(Records from a data collection)

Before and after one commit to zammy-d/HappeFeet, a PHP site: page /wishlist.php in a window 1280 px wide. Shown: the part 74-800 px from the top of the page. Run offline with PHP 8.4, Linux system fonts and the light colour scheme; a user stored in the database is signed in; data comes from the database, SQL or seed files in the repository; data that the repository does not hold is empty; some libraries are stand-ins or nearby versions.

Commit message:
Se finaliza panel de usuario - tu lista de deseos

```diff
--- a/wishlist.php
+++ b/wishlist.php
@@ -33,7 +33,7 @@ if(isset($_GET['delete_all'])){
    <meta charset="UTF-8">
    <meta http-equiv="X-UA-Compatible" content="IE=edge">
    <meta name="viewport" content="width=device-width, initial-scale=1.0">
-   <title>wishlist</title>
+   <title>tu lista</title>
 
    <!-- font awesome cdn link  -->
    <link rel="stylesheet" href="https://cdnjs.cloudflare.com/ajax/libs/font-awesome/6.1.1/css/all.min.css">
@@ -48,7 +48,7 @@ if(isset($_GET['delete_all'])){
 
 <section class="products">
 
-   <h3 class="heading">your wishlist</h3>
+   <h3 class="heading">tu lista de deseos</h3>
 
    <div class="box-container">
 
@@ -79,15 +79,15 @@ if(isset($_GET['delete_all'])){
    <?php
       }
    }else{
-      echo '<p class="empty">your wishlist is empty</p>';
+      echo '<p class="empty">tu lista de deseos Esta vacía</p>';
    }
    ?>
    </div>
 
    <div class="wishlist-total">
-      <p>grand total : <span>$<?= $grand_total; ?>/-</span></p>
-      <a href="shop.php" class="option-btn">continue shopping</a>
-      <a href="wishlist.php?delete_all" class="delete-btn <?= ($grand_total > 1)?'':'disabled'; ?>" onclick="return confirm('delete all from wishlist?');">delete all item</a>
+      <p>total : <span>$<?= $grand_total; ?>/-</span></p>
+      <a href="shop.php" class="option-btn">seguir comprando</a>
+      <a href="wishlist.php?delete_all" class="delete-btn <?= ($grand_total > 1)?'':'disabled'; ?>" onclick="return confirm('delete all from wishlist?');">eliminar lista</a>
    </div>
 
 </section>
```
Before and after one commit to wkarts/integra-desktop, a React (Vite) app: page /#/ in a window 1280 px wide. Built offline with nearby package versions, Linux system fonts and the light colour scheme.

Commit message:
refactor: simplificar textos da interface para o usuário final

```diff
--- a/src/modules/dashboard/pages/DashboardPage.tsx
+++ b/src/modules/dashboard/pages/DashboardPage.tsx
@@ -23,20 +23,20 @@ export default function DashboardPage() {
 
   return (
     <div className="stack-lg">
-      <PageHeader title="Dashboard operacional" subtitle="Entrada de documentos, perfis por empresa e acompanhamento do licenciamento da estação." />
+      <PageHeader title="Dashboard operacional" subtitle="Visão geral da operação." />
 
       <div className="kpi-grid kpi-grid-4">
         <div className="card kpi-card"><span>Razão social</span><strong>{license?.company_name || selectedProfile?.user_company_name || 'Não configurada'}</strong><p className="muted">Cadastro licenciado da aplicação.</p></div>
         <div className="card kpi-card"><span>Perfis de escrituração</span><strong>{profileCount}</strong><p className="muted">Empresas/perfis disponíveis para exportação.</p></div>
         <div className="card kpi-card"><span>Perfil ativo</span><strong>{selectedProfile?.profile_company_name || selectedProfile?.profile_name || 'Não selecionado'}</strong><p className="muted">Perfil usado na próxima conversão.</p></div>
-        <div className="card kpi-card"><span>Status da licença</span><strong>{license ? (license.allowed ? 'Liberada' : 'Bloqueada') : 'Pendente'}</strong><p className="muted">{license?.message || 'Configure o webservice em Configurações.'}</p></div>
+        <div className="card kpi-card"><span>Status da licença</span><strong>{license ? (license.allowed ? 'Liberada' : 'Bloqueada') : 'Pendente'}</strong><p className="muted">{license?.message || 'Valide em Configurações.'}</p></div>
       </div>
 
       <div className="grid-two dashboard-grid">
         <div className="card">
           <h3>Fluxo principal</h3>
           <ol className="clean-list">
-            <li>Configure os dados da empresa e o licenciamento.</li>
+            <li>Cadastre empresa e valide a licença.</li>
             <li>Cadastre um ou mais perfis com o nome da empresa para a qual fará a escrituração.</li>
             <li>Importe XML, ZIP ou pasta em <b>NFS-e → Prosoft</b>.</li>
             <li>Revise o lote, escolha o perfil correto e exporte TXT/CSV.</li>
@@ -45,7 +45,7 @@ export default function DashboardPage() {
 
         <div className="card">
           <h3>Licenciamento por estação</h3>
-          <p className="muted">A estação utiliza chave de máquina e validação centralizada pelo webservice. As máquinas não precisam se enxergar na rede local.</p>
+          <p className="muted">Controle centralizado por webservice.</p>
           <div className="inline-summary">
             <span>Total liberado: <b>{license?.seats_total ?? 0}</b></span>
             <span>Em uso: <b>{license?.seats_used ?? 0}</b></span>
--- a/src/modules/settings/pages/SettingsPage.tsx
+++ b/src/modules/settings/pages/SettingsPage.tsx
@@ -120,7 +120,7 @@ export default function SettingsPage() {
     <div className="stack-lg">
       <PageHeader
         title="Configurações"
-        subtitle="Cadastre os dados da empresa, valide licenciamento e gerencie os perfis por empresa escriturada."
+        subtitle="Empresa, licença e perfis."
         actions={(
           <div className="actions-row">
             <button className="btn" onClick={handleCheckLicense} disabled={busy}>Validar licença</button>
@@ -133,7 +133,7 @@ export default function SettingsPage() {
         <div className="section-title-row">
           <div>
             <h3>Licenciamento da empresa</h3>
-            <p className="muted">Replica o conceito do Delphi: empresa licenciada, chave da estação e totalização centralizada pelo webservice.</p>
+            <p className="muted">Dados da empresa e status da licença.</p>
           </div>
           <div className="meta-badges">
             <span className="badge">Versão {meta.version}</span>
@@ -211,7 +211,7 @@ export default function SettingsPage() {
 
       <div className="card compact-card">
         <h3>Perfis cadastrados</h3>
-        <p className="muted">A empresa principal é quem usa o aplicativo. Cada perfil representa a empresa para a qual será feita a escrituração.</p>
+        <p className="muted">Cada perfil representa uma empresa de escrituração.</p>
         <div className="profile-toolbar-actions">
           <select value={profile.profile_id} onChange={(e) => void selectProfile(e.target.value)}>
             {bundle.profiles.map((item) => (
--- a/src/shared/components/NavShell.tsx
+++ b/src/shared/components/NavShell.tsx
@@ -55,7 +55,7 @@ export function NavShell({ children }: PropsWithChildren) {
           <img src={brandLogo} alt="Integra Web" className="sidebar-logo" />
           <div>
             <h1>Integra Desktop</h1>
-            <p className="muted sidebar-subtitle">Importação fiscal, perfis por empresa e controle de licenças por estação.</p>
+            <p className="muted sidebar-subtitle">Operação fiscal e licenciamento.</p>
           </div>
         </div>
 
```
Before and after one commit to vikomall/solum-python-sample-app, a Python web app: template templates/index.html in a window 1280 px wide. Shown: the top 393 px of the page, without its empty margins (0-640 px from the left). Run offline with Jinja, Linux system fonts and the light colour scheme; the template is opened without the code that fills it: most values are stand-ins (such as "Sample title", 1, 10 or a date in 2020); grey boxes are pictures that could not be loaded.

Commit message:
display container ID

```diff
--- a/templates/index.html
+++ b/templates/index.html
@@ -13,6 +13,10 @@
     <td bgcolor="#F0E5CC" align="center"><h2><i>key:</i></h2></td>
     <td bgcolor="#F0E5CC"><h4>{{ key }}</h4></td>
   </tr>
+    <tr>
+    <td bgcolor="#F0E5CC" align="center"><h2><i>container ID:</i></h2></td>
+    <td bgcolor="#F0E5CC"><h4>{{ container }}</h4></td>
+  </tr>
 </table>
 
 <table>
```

_Task description_
Please output the entries above, every line exactly as it reads.

_Solved problem_
Before and after one commit to zammy-d/HappeFeet, a PHP site: page /wishlist.php in a window 1280 px wide. Shown: the part 74-800 px from the top of the page. Run offline with PHP 8.4, Linux system fonts and the light colour scheme; a user stored in the database is signed in; data comes from the database, SQL or seed files in the repository; data that the repository does not hold is empty; some libraries are stand-ins or nearby versions.

Commit message:
Se finaliza panel de usuario - tu lista de deseos

```diff
--- a/wishlist.php
+++ b/wishlist.php
@@ -33,7 +33,7 @@ if(isset($_GET['delete_all'])){
    <meta charset="UTF-8">
    <meta http-equiv="X-UA-Compatible" content="IE=edge">
    <meta name="viewport" content="width=device-width, initial-scale=1.0">
-   <title>wishlist</title>
+   <title>tu lista</title>
 
    <!-- font awesome cdn link  -->
    <link rel="stylesheet" href="https://cdnjs.cloudflare.com/ajax/libs/font-awesome/6.1.1/css/all.min.css">
@@ -48,7 +48,7 @@ if(isset($_GET['delete_all'])){
 
 <section class="products">
 
-   <h3 class="heading">your wishlist</h3>
+   <h3 class="heading">tu lista de deseos</h3>
 
    <div class="box-container">
 
@@ -79,15 +79,15 @@ if(isset($_GET['delete_all'])){
    <?php
       }
    }else{
-      echo '<p class="empty">your wishlist is empty</p>';
+      echo '<p class="empty">tu lista de deseos Esta vacía</p>';
    }
    ?>
    </div>
 
    <div class="wishlist-total">
-      <p>grand total : <span>$<?= $grand_total; ?>/-</span></p>
-      <a href="shop.php" class="option-btn">continue shopping</a>
-      <a href="wishlist.php?delete_all" class="delete-btn <?= ($grand_total > 1)?'':'disabled'; ?>" onclick="return confirm('delete all from wishlist?');">delete all item</a>
+      <p>total : <span>$<?= $grand_total; ?>/-</span></p>
+      <a href="shop.php" class="option-btn">seguir comprando</a>
+      <a href="wishlist.php?delete_all" class="delete-btn <?= ($grand_total > 1)?'':'disabled'; ?>" onclick="return confirm('delete all from wishlist?');">eliminar lista</a>
    </div>
 
 </section>
```
Before and after one commit to wkarts/integra-desktop, a React (Vite) app: page /#/ in a window 1280 px wide. Built offline with nearby package versions, Linux system fonts and the light colour scheme.

Commit message:
refactor: simplificar textos da interface para o usuário final

```diff
--- a/src/modules/dashboard/pages/DashboardPage.tsx
+++ b/src/modules/dashboard/pages/DashboardPage.tsx
@@ -23,20 +23,20 @@ export default function DashboardPage() {
 
   return (
     <div className="stack-lg">
-      <PageHeader title="Dashboard operacional" subtitle="Entrada de documentos, perfis por empresa e acompanhamento do licenciamento da estação." />
+      <PageHeader title="Dashboard operacional" subtitle="Visão geral da operação." />
 
       <div className="kpi-grid kpi-grid-4">
         <div className="card kpi-card"><span>Razão social</span><strong>{license?.company_name || selectedProfile?.user_company_name || 'Não configurada'}</strong><p className="muted">Cadastro licenciado da aplicação.</p></div>
         <div className="card kpi-card"><span>Perfis de escrituração</span><strong>{profileCount}</strong><p className="muted">Empresas/perfis disponíveis para exportação.</p></div>
         <div className="card kpi-card"><span>Perfil ativo</span><strong>{selectedProfile?.profile_company_name || selectedProfile?.profile_name || 'Não selecionado'}</strong><p className="muted">Perfil usado na próxima conversão.</p></div>
-        <div className="card kpi-card"><span>Status da licença</span><strong>{license ? (license.allowed ? 'Liberada' : 'Bloqueada') : 'Pendente'}</strong><p className="muted">{license?.message || 'Configure o webservice em Configurações.'}</p></div>
+        <div className="card kpi-card"><span>Status da licença</span><strong>{license ? (license.allowed ? 'Liberada' : 'Bloqueada') : 'Pendente'}</strong><p className="muted">{license?.message || 'Valide em Configurações.'}</p></div>
       </div>
 
       <div className="grid-two dashboard-grid">
         <div className="card">
           <h3>Fluxo principal</h3>
           <ol className="clean-list">
-            <li>Configure os dados da empresa e o licenciamento.</li>
+            <li>Cadastre empresa e valide a licença.</li>
             <li>Cadastre um ou mais perfis com o nome da empresa para a qual fará a escrituração.</li>
             <li>Importe XML, ZIP ou pasta em <b>NFS-e → Prosoft</b>.</li>
             <li>Revise o lote, escolha o perfil correto e exporte TXT/CSV.</li>
@@ -45,7 +45,7 @@ export default function DashboardPage() {
 
         <div className="card">
           <h3>Licenciamento por estação</h3>
-          <p className="muted">A estação utiliza chave de máquina e validação centralizada pelo webservice. As máquinas não precisam se enxergar na rede local.</p>
+          <p className="muted">Controle centralizado por webservice.</p>
           <div className="inline-summary">
             <span>Total liberado: <b>{license?.seats_total ?? 0}</b></span>
             <span>Em uso: <b>{license?.seats_used ?? 0}</b></span>
--- a/src/modules/settings/pages/SettingsPage.tsx
+++ b/src/modules/settings/pages/SettingsPage.tsx
@@ -120,7 +120,7 @@ export default function SettingsPage() {
     <div className="stack-lg">
       <PageHeader
         title="Configurações"
-        subtitle="Cadastre os dados da empresa, valide licenciamento e gerencie os perfis por empresa escriturada."
+        subtitle="Empresa, licença e perfis."
         actions={(
           <div className="actions-row">
             <button className="btn" onClick={handleCheckLicense} disabled={busy}>Validar licença</button>
@@ -133,7 +133,7 @@ export default function SettingsPage() {
         <div className="section-title-row">
           <div>
             <h3>Licenciamento da empresa</h3>
-            <p className="muted">Replica o conceito do Delphi: empresa licenciada, chave da estação e totalização centralizada pelo webservice.</p>
+            <p className="muted">Dados da empresa e status da licença.</p>
           </div>
           <div className="meta-badges">
             <span className="badge">Versão {meta.version}</span>
@@ -211,7 +211,7 @@ export default function SettingsPage() {
 
       <div className="card compact-card">
         <h3>Perfis cadastrados</h3>
-        <p className="muted">A empresa principal é quem usa o aplicativo. Cada perfil representa a empresa para a qual será feita a escrituração.</p>
+        <p className="muted">Cada perfil representa uma empresa de escrituração.</p>
         <div className="profile-toolbar-actions">
           <select value={profile.profile_id} onChange={(e) => void selectProfile(e.target.value)}>
             {bundle.profiles.map((item) => (
--- a/src/shared/components/NavShell.tsx
+++ b/src/shared/components/NavShell.tsx
@@ -55,7 +55,7 @@ export function NavShell({ children }: PropsWithChildren) {
           <img src={brandLogo} alt="Integra Web" className="sidebar-logo" />
           <div>
             <h1>Integra Desktop</h1>
-            <p className="muted sidebar-subtitle">Importação fiscal, perfis por empresa e controle de licenças por estação.</p>
+            <p className="muted sidebar-subtitle">Operação fiscal e licenciamento.</p>
           </div>
         </div>
 
```
Before and after one commit to vikomall/solum-python-sample-app, a Python web app: template templates/index.html in a window 1280 px wide. Shown: the top 393 px of the page, without its empty margins (0-640 px from the left). Run offline with Jinja, Linux system fonts and the light colour scheme; the template is opened without the code that fills it: most values are stand-ins (such as "Sample title", 1, 10 or a date in 2020); grey boxes are pictures that could not be loaded.

Commit message:
display container ID

```diff
--- a/templates/index.html
+++ b/templates/index.html
@@ -13,6 +13,10 @@
     <td bgcolor="#F0E5CC" align="center"><h2><i>key:</i></h2></td>
     <td bgcolor="#F0E5CC"><h4>{{ key }}</h4></td>
   </tr>
+    <tr>
+    <td bgcolor="#F0E5CC" align="center"><h2><i>container ID:</i></h2></td>
+    <td bgcolor="#F0E5CC"><h4>{{ container }}</h4></td>
+  </tr>
 </table>
 
 <table>
```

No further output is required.